BREWSTER – Proposed rules
Turbines 65-feet: Reviewable as developments of regional impact
Clear area: 1.5 times the height for large (660 kw) turbines
Setback: 10 times the height of the turbine – unless minimal noise impact
Flicker: Less than 10 hours a year
Decommissioning: After 120 days idle
Noise studies required
Above requirements, except clear area, waived for small (250 kw) municipal turbines
Cape Cod may be less than a week away from having countywide rules for locating wind turbine projects.
The Barnstable County Assembly of Delegates held a three-hour public hearing Wednesday evening on rules forwarded from the Cape Cod Commission. They heard from proponents, opponents, town officials and citizens, a turbine manufacturer and even Paul Revere (an attorney, not the silversmith). They’ll discuss the two proposed ordinances themselves next Wednesday at 2 p.m.

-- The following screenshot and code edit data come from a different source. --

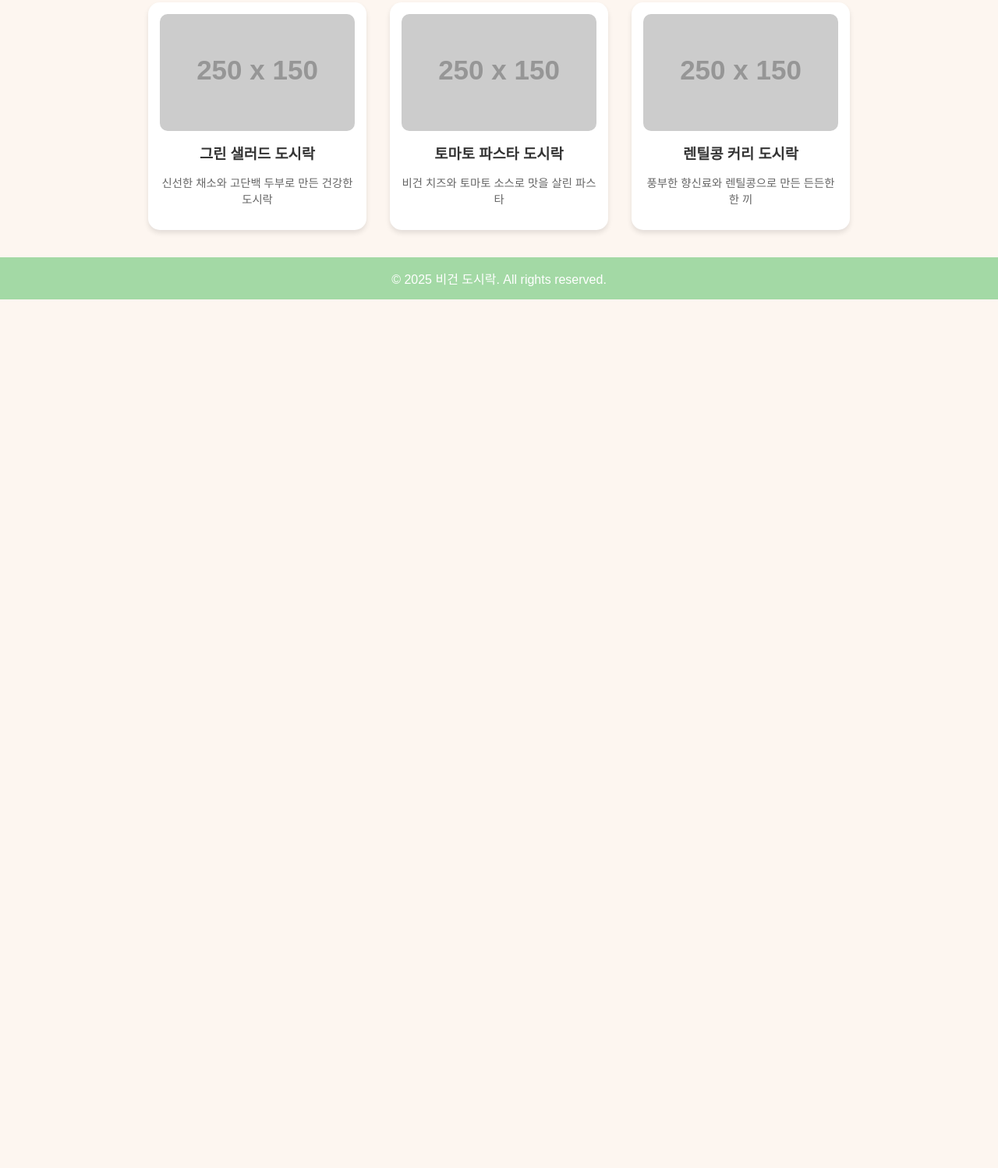
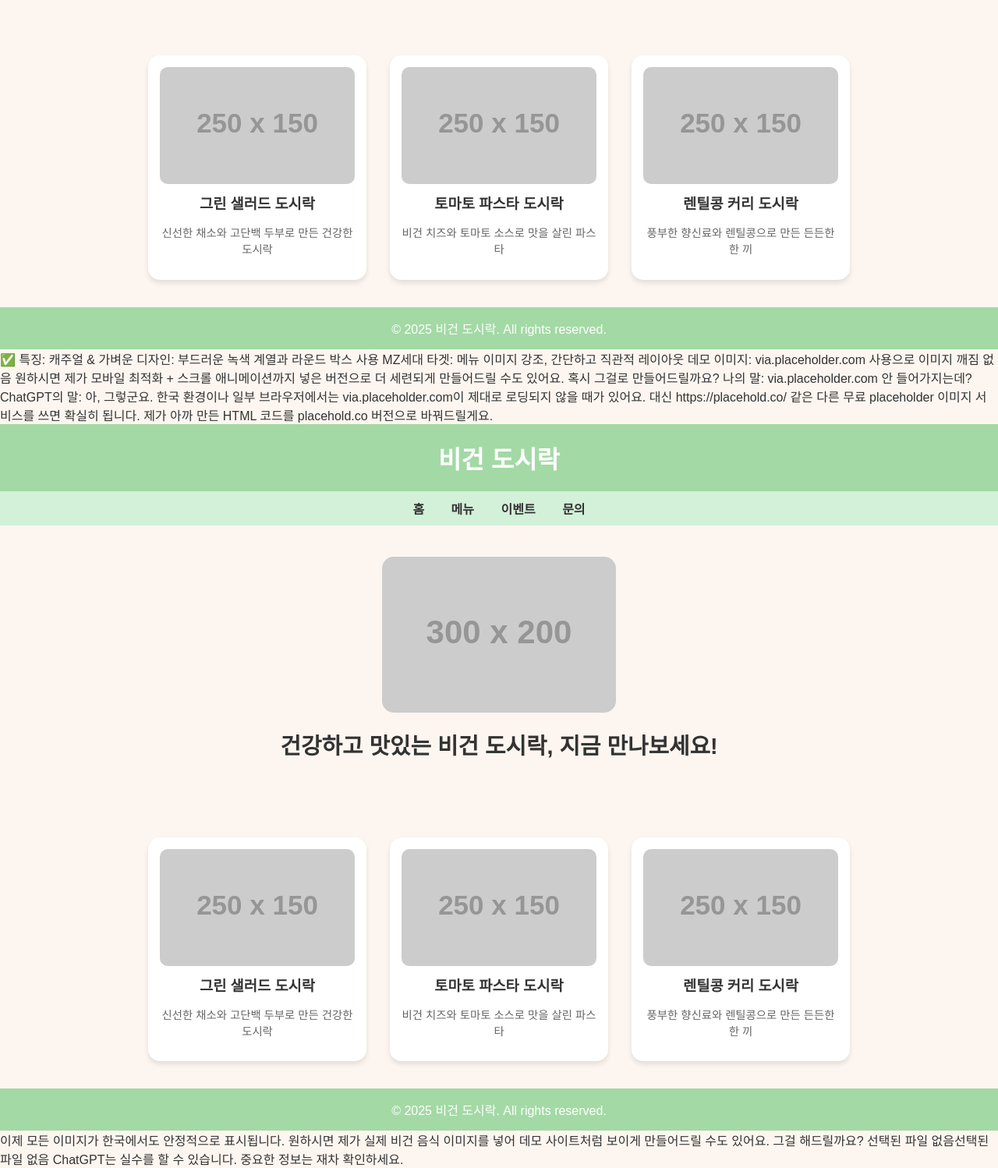
Before and after one commit to nan5pic5/firsthomepage, a plain HTML site: page index.html in a window 1280 px wide. Shown: the part 531-2029 px from the top of the page at 78% size. Before the commit the page ends 915 px from the top, so only its background shows below. Drawn offline with Linux system fonts and the light colour scheme; placeholder pictures from the web are drawn by us.

Commit message:
Update index.html

```diff
--- a/index.html
+++ b/index.html
@@ -1,3 +1,11 @@
+콘텐츠로 건너뛰기
+채팅 기록
+
+나의 말:
+사이트주제 : 비건 도시락 타겟 : 20~30대 mz 세대 테마 : 캐쥬얼하고 가볍게 이미지는 데모로 만들어줘 위의 내용을 포함한 html 코드를 짜줘
+ChatGPT의 말:
+좋아요! 요청하신 조건을 반영해서 비건 도시락 사이트를 위한 HTML 예제를 만들어드릴게요. 이미지들은 데모용으로 placeholder 이미지를 사용했고, 캐주얼하고 가벼운 느낌의 디자인으로 구성했습니다.
+
 <!DOCTYPE html>
 <html lang="ko">
 <head>
@@ -137,3 +145,171 @@
     </footer>
 </body>
 </html>
+✅ 특징:
+
+캐주얼 & 가벼운 디자인: 부드러운 녹색 계열과 라운드 박스 사용
+
+MZ세대 타겟: 메뉴 이미지 강조, 간단하고 직관적 레이아웃
+
+데모 이미지: via.placeholder.com 사용으로 이미지 깨짐 없음
+
+원하시면 제가 모바일 최적화 + 스크롤 애니메이션까지 넣은 버전으로 더 세련되게 만들어드릴 수도 있어요.
+
+혹시 그걸로 만들어드릴까요?
+
+나의 말:
+via.placeholder.com 안 들어가지는데?
+ChatGPT의 말:
+아, 그렇군요. 한국 환경이나 일부 브라우저에서는 via.placeholder.com이 제대로 로딩되지 않을 때가 있어요.
+대신 https://placehold.co/ 같은 다른 무료 placeholder 이미지 서비스를 쓰면 확실히 됩니다.
+
+제가 아까 만든 HTML 코드를 placehold.co 버전으로 바꿔드릴게요.
+
+<!DOCTYPE html>
+<html lang="ko">
+<head>
+    <meta charset="UTF-8">
+    <meta name="viewport" content="width=device-width, initial-scale=1.0">
+    <title>비건 도시락</title>
+    <style>
+        body {
+            font-family: 'Arial', sans-serif;
+            margin: 0;
+            padding: 0;
+            background-color: #fdf6f0;
+            color: #333;
+        }
+
+        header {
+            background-color: #a3d9a5;
+            padding: 20px;
+            text-align: center;
+            color: white;
+        }
+
+        header h1 {
+            margin: 0;
+            font-size: 2em;
+        }
+
+        nav {
+            background-color: #d3f0d8;
+            padding: 10px;
+            text-align: center;
+        }
+
+        nav a {
+            margin: 0 15px;
+            text-decoration: none;
+            color: #333;
+            font-weight: bold;
+        }
+
+        .hero {
+            text-align: center;
+            padding: 40px 20px;
+        }
+
+        .hero img {
+            width: 300px;
+            border-radius: 15px;
+        }
+
+        .hero h2 {
+            font-size: 1.8em;
+            margin-top: 20px;
+        }
+
+        .menu {
+            display: flex;
+            flex-wrap: wrap;
+            justify-content: center;
+            padding: 20px;
+        }
+
+        .menu-item {
+            background-color: #ffffff;
+            border-radius: 15px;
+            box-shadow: 0 4px 6px rgba(0,0,0,0.1);
+            margin: 15px;
+            width: 250px;
+            text-align: center;
+            padding: 15px;
+            transition: transform 0.2s;
+        }
+
+        .menu-item:hover {
+            transform: scale(1.05);
+        }
+
+        .menu-item img {
+            width: 100%;
+            border-radius: 10px;
+        }
+
+        .menu-item h3 {
+            margin: 10px 0 5px 0;
+        }
+
+        .menu-item p {
+            font-size: 0.9em;
+            color: #666;
+        }
+
+        footer {
+            background-color: #a3d9a5;
+            text-align: center;
+            padding: 15px;
+            color: white;
+        }
+    </style>
+</head>
+<body>
+    <header>
+        <h1>비건 도시락</h1>
+    </header>
+
+    <nav>
+        <a href="#">홈</a>
+        <a href="#">메뉴</a>
+        <a href="#">이벤트</a>
+        <a href="#">문의</a>
+    </nav>
+
+    <section class="hero">
+        <img src="https://placehold.co/300x200?text=Vegan+Lunch" alt="비건 도시락">
+        <h2>건강하고 맛있는 비건 도시락, 지금 만나보세요!</h2>
+    </section>
+
+    <section class="menu">
+        <div class="menu-item">
+            <img src="https://placehold.co/250x150?text=메뉴1" alt="메뉴1">
+            <h3>그린 샐러드 도시락</h3>
+            <p>신선한 채소와 고단백 두부로 만든 건강한 도시락</p>
+        </div>
+        <div class="menu-item">
+            <img src="https://placehold.co/250x150?text=메뉴2" alt="메뉴2">
+            <h3>토마토 파스타 도시락</h3>
+            <p>비건 치즈와 토마토 소스로 맛을 살린 파스타</p>
+        </div>
+        <div class="menu-item">
+            <img src="https://placehold.co/250x150?text=메뉴3" alt="메뉴3">
+            <h3>렌틸콩 커리 도시락</h3>
+            <p>풍부한 향신료와 렌틸콩으로 만든 든든한 한 끼</p>
+        </div>
+    </section>
+
+    <footer>
+        &copy; 2025 비건 도시락. All rights reserved.
+    </footer>
+</body>
+</html>
+이제 모든 이미지가 한국에서도 안정적으로 표시됩니다.
+
+원하시면 제가 실제 비건 음식 이미지를 넣어 데모 사이트처럼 보이게 만들어드릴 수도 있어요. 그걸 해드릴까요?
+
+
+
+
+선택된 파일 없음선택된 파일 없음
+ChatGPT는 실수를 할 수 있습니다. 중요한 정보는 재차 확인하세요.
```
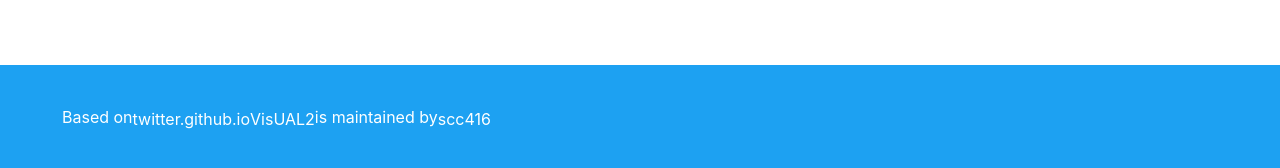
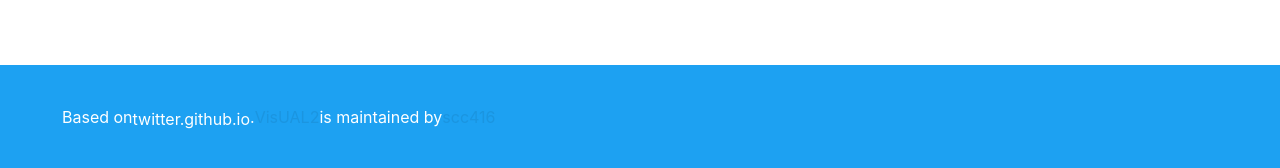
Before and after one commit to scc416/VisUAL2-doc, a Jekyll site: the page built from index.html, in a window 1280 px wide and 900 px high, scrolled down 2479 px. Shown: the part 727-895 px from the top of the window. Built offline with Jekyll 4.4.1, drawn with Linux system fonts in a browser that asks for light colours.

Commit message:
Update default.html

```diff
--- a/_layouts/default.html
+++ b/_layouts/default.html
@@ -95,8 +95,7 @@
     <!-- Footer -->
     <div class="footer">
         <div class="Grid container">
-            Based on <a class="foot-link" href="https://twitter.github.io/">twitter.github.io</a><br>
-            <a class="foot-link" href="https://github.com/scc416/Visual2">VisUAL2</a> is maintained by  <a class="foot-link" href="https://github.com/scc416">scc416</a>
+            Based on <a class="foot-link" href="https://twitter.github.io/">twitter.github.io</a>. <a href="https://github.com/scc416/Visual2">VisUAL2</a> is maintained by  <a  href="https://github.com/scc416">scc416</a>
         </div>
     </div> <!-- End of Footer -->
   </body>
```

In November the assembly sent back a set of proposed rules to the commission, saying they weren’t strict enough. But local officials argued they’re still too strict.
“Effectively what this will do is there will be no turbines on Cape Cod,” declared Ed Lewis, chairman of the Brewster board of selectman, and a proponent of the town’s twin turbine project. “It is isn’t going to work, it becomes an overbearing experience. It becomes impossible.”
“I don’t think this is a ban on wind and it certainly wasn’t intended to be one,” countered Paul Niedzweicki, executive director of the commission. “But some sort of regulatory review might be more helpful in siting projects than the process in place now.”
“The town by town process is inconsistent and may be outdated,” noted Mitch Relin of Brewster. “Wind turbines are no longer an issue for individual towns. The projected Dennis turbines are within 1,700 feet to the nearest Brewster resident.”
That argues for a regional approach, and others made the same point
“Incorrectly sited wind turbines represent a clear and present danger to the people of Cape Cod,” said Preston Ribnick of Wellfleet. “People are being made ill by industrial wind turbines all over the world.”
“When the blades are spinning it has been hell at my home and backyard,” said John Ford who lives 3,000 feet from Falmouth’s town turbine. “I don’t sleep much because of the constant thumping. During World War II low frequency sound was used as a form of torture. I feel tortured.”
But don’t base everything on troubles in Falmouth.
“The technology of Falmouth is no longer used,” explained Carl Freeman of Orleans. “Those blades are fixed. Today they use pitch regulated where the blades turn in their sockets and are much quieter.”
Others thought the rules were too tough.
“My main objection is a noise standard relative to rotor diameter, as a measurement of sound,” Brewster Selectman Dan Rabold said. “The final standards you’re proposing don’t fit what you’re trying to measure.”
Brewster Town Administrator Charles Sumner noted his town has spent more than $500,000 on their project, currently in limbo, and he was concerned that these rules, if approved long after Brewster’s project began, might prohibit it.
“In my opinion the regulations (on noise) as written will lead to litigation,” said county commissioner Bill Doherty.
All in all 17 people spoke in favor of the rules and 15 against, including local officials.
|Wind Watch relies entirely
on User Funding